Earlier this month, the Center for American Progress (CAP) released a report on the passage of Initiated Act 1 in Arkansas in 2008. This was the law that banned adoption and foster parenting by anyone living with an unmarried partner. In addition to describing the chronology and the players in the Arkansas intiative process, the report offers "lessons learned" to guide future struggles.
The report cites lack of outreach to faith communities and disputes over messaging as two of the major shortcomings of opponents of Act 1. The main coalition opposing Act 1 was Arkansas Families First, and its steering committee split over whether the campaign should emphasize children or focus on human rights for LGBT people; the former position prevailed and the group prodcued a DVD featuring child advocates and other professionals. Another group opposing Act 1, the Center for Artistic Revolution, disagreed with that decision and launched its own "All Families Matter" campaign, featuring the couples who would be affected if the ban passed.
The post-election analysis in the CAP report includes the following recommendation: "Leaders must recognize that campaigns need unity on such basic aspects as core messaging." The report further states that "it is essential that campaigns be mindful of the power of a united front."
I have a hard time figuring out how this could happen. Those involved in the Arkansas campaign do not agree even now on whether the dominant focus on children rather than discrimination against LGBT families was the right choice. Arkansas Family First used polling and focus groups and still the initiative passed with 57% of the vote. If pro-gay campaigns had a track record of winning as a result of successful messaging, maybe unity would be called for and easier to obtain. Perhaps the Yale Cultural Cognition project will produce such a result. But until then I cannot blame organizers for disagreeing over framing a campaign and sticking to their positions rather than coming together.
In the end, the difference in messaging may have mattered less than the lack of grassroots outreach, especially to faith communities, even in rural areas. Many of the report's recommendations call for a larger role for religious leaders. The report also draws attention to a Third Way poll of voters in Arkansas, and those results are worth perusing. CAP thinks it notable that 44% of born-again Christians said they would have or did in fact vote against the ban after being informed in more detail about what it entailed.
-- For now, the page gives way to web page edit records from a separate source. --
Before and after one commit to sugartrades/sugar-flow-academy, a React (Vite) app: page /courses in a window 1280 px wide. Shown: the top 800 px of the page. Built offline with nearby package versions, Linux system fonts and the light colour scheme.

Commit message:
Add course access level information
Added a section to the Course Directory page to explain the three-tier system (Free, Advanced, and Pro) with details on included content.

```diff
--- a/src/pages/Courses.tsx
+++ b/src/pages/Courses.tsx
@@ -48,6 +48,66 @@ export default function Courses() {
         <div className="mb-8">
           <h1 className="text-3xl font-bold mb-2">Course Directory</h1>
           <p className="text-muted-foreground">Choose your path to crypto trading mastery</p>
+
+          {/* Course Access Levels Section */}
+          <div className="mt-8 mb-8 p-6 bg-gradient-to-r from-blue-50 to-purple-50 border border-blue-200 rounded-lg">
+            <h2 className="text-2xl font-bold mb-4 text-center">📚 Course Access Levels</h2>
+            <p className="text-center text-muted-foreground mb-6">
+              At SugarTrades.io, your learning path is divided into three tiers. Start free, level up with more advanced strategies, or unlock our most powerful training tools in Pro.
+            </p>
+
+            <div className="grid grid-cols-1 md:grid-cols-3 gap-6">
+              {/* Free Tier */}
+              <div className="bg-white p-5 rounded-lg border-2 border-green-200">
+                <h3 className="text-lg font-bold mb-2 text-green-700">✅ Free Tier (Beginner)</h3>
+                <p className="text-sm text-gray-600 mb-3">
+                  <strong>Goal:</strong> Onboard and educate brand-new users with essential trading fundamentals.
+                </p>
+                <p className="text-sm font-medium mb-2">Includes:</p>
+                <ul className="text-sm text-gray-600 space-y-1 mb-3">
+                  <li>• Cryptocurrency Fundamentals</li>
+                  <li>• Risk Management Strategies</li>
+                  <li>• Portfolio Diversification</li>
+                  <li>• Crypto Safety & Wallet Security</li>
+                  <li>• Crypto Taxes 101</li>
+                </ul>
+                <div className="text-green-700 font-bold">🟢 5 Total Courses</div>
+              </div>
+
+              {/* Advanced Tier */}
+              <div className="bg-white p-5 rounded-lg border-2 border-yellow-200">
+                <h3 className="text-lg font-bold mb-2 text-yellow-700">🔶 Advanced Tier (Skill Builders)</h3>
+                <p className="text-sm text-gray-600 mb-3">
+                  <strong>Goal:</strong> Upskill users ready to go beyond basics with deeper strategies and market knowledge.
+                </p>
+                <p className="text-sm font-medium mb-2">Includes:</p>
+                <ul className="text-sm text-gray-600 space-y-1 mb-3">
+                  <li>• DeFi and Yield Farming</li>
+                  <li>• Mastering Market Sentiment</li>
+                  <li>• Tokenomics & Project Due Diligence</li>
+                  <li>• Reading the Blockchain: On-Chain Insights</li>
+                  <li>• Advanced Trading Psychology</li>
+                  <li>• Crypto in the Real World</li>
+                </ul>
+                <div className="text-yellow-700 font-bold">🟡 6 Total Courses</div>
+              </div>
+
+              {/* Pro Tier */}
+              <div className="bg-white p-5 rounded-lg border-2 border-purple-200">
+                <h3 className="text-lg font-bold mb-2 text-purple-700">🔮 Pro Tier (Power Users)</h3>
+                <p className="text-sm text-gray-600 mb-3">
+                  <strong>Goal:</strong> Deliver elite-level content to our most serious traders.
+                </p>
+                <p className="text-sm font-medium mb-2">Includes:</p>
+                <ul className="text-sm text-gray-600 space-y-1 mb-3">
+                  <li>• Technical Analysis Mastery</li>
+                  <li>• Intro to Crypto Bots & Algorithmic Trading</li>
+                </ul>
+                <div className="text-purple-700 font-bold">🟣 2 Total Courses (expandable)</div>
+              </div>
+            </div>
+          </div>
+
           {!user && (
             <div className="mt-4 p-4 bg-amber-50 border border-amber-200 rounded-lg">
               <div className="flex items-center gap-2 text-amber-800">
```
Thus, CAP concludes, opponets of the ban needed to include even evangelicals in their outreach to faith communities.
Perhaps it was just happenstance that I read this report shortly after reading the Yale Cultural Cognition project report, but there is striking similarity between the two. The Yale report suggests that accurate information alone may not sway those whose positions are based on values. The CAP report includes the following: "When confronted with facts that run counter to their values and beliefs, people often dismiss facts as unreliable or irrelevant. As a result, it is crucial to go beyond rational arguments to include appeals that also touch people's hearts and souls."
I like to think that rational argument in the way to win. I give that up begrudgingly. These reports tell me I might need to grow up and face the facts that the years I have devoted to getting better and better at rational argument may never get me the world I want to live in. It's a hard lesson to learn.